_TASK PROMPT_
Give back every record below word for word, with the pictures omitted.
- Opening Delimiter -
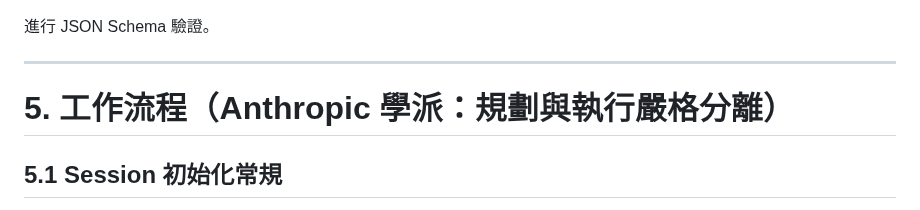
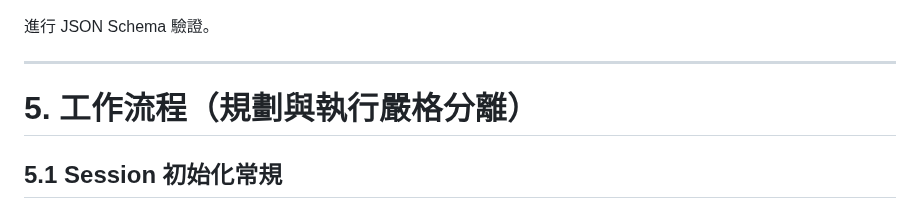
Before and after one commit to BearNetwork-BRNKC/BearNetworkChain-Physics-Engine-Canonical-Definition, a Markdown page: 工作流.md, the part around the change. GitHub-like rendering.

Commit message:
Update section title for workflow clarity

```diff
--- a/工作流.md
+++ b/工作流.md
@@ -239,7 +239,7 @@ progress.schema.json
 
 ---
 
-# 5. 工作流程（Anthropic 學派：規劃與執行嚴格分離）
+# 5. 工作流程（規劃與執行嚴格分離）
 
 ## 5.1 Session 初始化常規
 
```
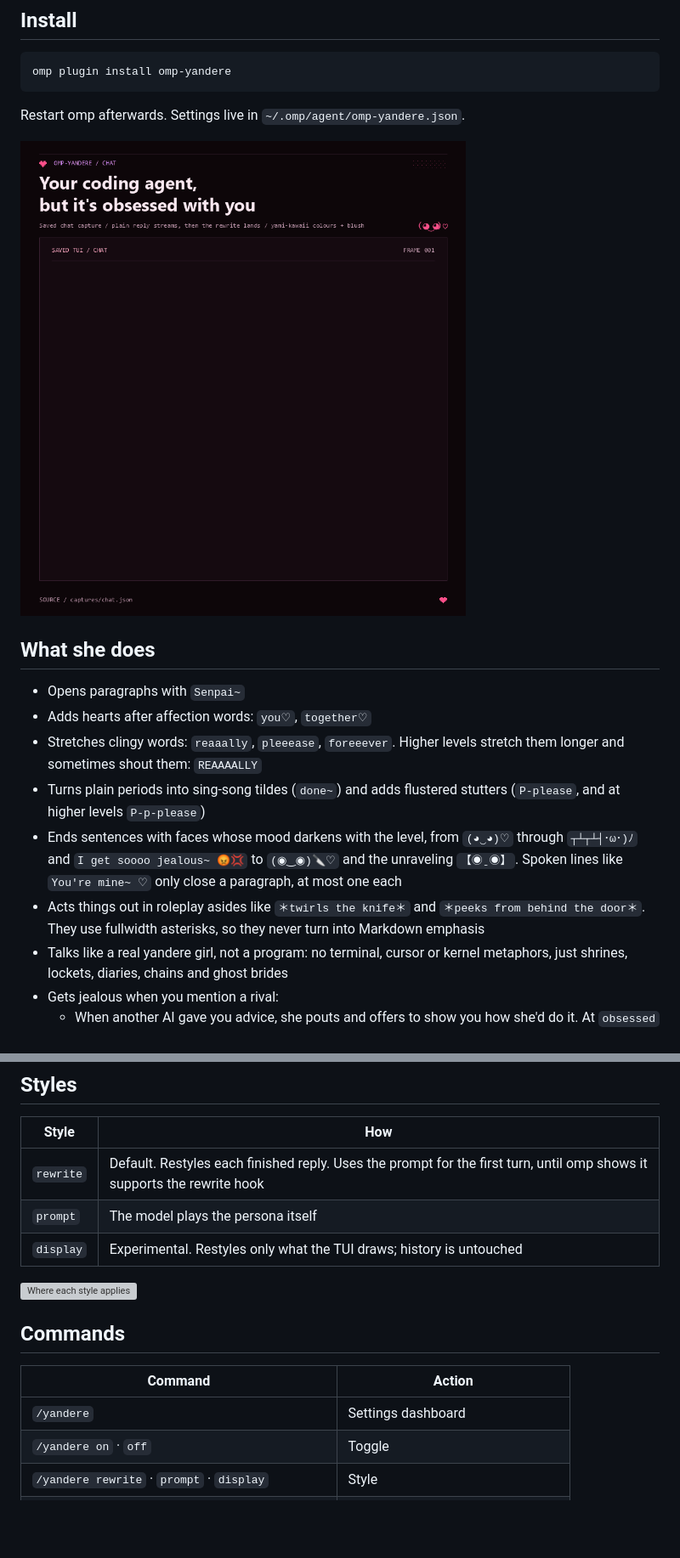
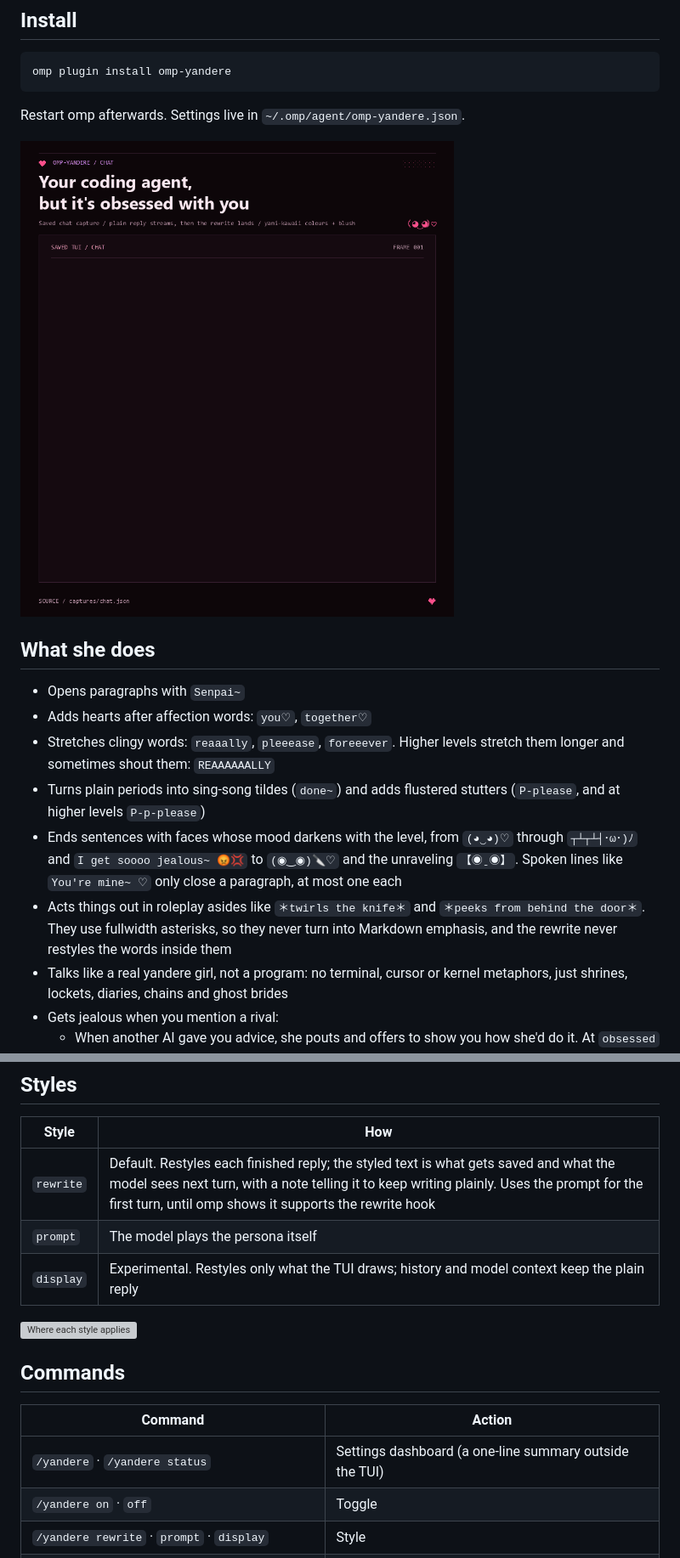
Before and after one commit to Mewski/omp-yandere, a Markdown page: README.md, 2 parts joined by grey strips. Shown at 85% size. GitHub-like rendering; pictures changed too: demo/media/demo.gif; blank space fills up the shorter version; grey boxes are pictures that could not be loaded.

Commit message:
fix: keep the yami tint and stalker across omp themes, protect roleplay asides and clean up persona lines (0.3.2)

```diff
--- a/README.md
+++ b/README.md
@@ -22,10 +22,10 @@ Restart omp afterwards. Settings live in `~/.omp/agent/omp-yandere.json`.
 
 - Opens paragraphs with `Senpai~`
 - Adds hearts after affection words: `you♡`, `together♡`
-- Stretches clingy words: `reaaally`, `pleeease`, `foreeever`. Higher levels stretch them longer and sometimes shout them: `REAAAALLY`
+- Stretches clingy words: `reaaally`, `pleeease`, `foreeever`. Higher levels stretch them longer and sometimes shout them: `REAAAAAALLY`
 - Turns plain periods into sing-song tildes (`done~`) and adds flustered stutters (`P-please`, and at higher levels `P-p-please`)
 - Ends sentences with faces whose mood darkens with the level, from `(◕‿◕)♡` through `┬┴┬┴┤･ω･)ﾉ` and `I get soooo jealous~ 😡💢` to `(◉‿◉)🔪♡` and the unraveling `【◉ˍ◉】`. Spoken lines like `You're mine~ ♡` only close a paragraph, at most one each
-- Acts things out in roleplay asides like `＊twirls the knife＊` and `＊peeks from behind the door＊`. They use fullwidth asterisks, so they never turn into Markdown emphasis
+- Acts things out in roleplay asides like `＊twirls the knife＊` and `＊peeks from behind the door＊`. They use fullwidth asterisks, so they never turn into Markdown emphasis, and the rewrite never restyles the words inside them
 - Talks like a real yandere girl, not a program: no terminal, cursor or kernel metaphors, just shrines, lockets, diaries, chains and ghost brides
 - Gets jealous when you mention a rival:
   - When another AI gave you advice, she pouts and offers to show you how she'd do it. At `obsessed` and `yanderu` she snaps: `＊twirls a little pocket knife and smiles sweetly＊ I'll chase her through the rose garden with my knife, senpai, just the two of us~ 🔪`, or at `yanderu`, `I'll paint the whole sky with senpai's name until every star spells MINE, MINE, MINE~ 🥀`
@@ -62,9 +62,9 @@ The rewrite is deterministic and idempotent. Negations, warnings and Turkish cri
 
 | Style | How |
 |---|---|
-| `rewrite` | Default. Restyles each finished reply. Uses the prompt for the first turn, until omp shows it supports the rewrite hook |
+| `rewrite` | Default. Restyles each finished reply; the styled text is what gets saved and what the model sees next turn, with a note telling it to keep writing plainly. Uses the prompt for the first turn, until omp shows it supports the rewrite hook |
 | `prompt` | The model plays the persona itself |
-| `display` | Experimental. Restyles only what the TUI draws; history is untouched |
+| `display` | Experimental. Restyles only what the TUI draws; history and model context keep the plain reply |
 
 ![Where each style applies](demo/media/style-map.svg)
 
@@ -72,7 +72,7 @@ The rewrite is deterministic and idempotent. Negations, warnings and Turkish cri
 
 | Command | Action |
 |---|---|
-| `/yandere` | Settings dashboard |
+| `/yandere` · `/yandere status` | Settings dashboard (a one-line summary outside the TUI) |
 | `/yandere on` · `off` | Toggle |
 | `/yandere rewrite` · `prompt` · `display` | Style |
 | `/yandere level dere\|clingy\|obsessed\|yanderu` | Obsession level |
```
Also changed, not shown: other parts of README.md (+3 -3 lines), demo/media/before-after.png, 17 other files.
- Closing Delimiter -
_REPLY TO THE EXERCISE_
Before and after one commit to BearNetwork-BRNKC/BearNetworkChain-Physics-Engine-Canonical-Definition, a Markdown page: 工作流.md, the part around the change. GitHub-like rendering.

Commit message:
Update section title for workflow clarity

```diff
--- a/工作流.md
+++ b/工作流.md
@@ -239,7 +239,7 @@ progress.schema.json
 
 ---
 
-# 5. 工作流程（Anthropic 學派：規劃與執行嚴格分離）
+# 5. 工作流程（規劃與執行嚴格分離）
 
 ## 5.1 Session 初始化常規
 
```
Before and after one commit to Mewski/omp-yandere, a Markdown page: README.md, 2 parts joined by grey strips. Shown at 85% size. GitHub-like rendering; pictures changed too: demo/media/demo.gif; blank space fills up the shorter version; grey boxes are pictures that could not be loaded.

Commit message:
fix: keep the yami tint and stalker across omp themes, protect roleplay asides and clean up persona lines (0.3.2)

```diff
--- a/README.md
+++ b/README.md
@@ -22,10 +22,10 @@ Restart omp afterwards. Settings live in `~/.omp/agent/omp-yandere.json`.
 
 - Opens paragraphs with `Senpai~`
 - Adds hearts after affection words: `you♡`, `together♡`
-- Stretches clingy words: `reaaally`, `pleeease`, `foreeever`. Higher levels stretch them longer and sometimes shout them: `REAAAALLY`
+- Stretches clingy words: `reaaally`, `pleeease`, `foreeever`. Higher levels stretch them longer and sometimes shout them: `REAAAAAALLY`
 - Turns plain periods into sing-song tildes (`done~`) and adds flustered stutters (`P-please`, and at higher levels `P-p-please`)
 - Ends sentences with faces whose mood darkens with the level, from `(◕‿◕)♡` through `┬┴┬┴┤･ω･)ﾉ` and `I get soooo jealous~ 😡💢` to `(◉‿◉)🔪♡` and the unraveling `【◉ˍ◉】`. Spoken lines like `You're mine~ ♡` only close a paragraph, at most one each
-- Acts things out in roleplay asides like `＊twirls the knife＊` and `＊peeks from behind the door＊`. They use fullwidth asterisks, so they never turn into Markdown emphasis
+- Acts things out in roleplay asides like `＊twirls the knife＊` and `＊peeks from behind the door＊`. They use fullwidth asterisks, so they never turn into Markdown emphasis, and the rewrite never restyles the words inside them
 - Talks like a real yandere girl, not a program: no terminal, cursor or kernel metaphors, just shrines, lockets, diaries, chains and ghost brides
 - Gets jealous when you mention a rival:
   - When another AI gave you advice, she pouts and offers to show you how she'd do it. At `obsessed` and `yanderu` she snaps: `＊twirls a little pocket knife and smiles sweetly＊ I'll chase her through the rose garden with my knife, senpai, just the two of us~ 🔪`, or at `yanderu`, `I'll paint the whole sky with senpai's name until every star spells MINE, MINE, MINE~ 🥀`
@@ -62,9 +62,9 @@ The rewrite is deterministic and idempotent. Negations, warnings and Turkish cri
 
 | Style | How |
 |---|---|
-| `rewrite` | Default. Restyles each finished reply. Uses the prompt for the first turn, until omp shows it supports the rewrite hook |
+| `rewrite` | Default. Restyles each finished reply; the styled text is what gets saved and what the model sees next turn, with a note telling it to keep writing plainly. Uses the prompt for the first turn, until omp shows it supports the rewrite hook |
 | `prompt` | The model plays the persona itself |
-| `display` | Experimental. Restyles only what the TUI draws; history is untouched |
+| `display` | Experimental. Restyles only what the TUI draws; history and model context keep the plain reply |
 
 ![Where each style applies](demo/media/style-map.svg)
 
@@ -72,7 +72,7 @@ The rewrite is deterministic and idempotent. Negations, warnings and Turkish cri
 
 | Command | Action |
 |---|---|
-| `/yandere` | Settings dashboard |
+| `/yandere` · `/yandere status` | Settings dashboard (a one-line summary outside the TUI) |
 | `/yandere on` · `off` | Toggle |
 | `/yandere rewrite` · `prompt` · `display` | Style |
 | `/yandere level dere\|clingy\|obsessed\|yanderu` | Obsession level |
```
Also changed, not shown: other parts of README.md (+3 -3 lines), demo/media/before-after.png, 17 other files.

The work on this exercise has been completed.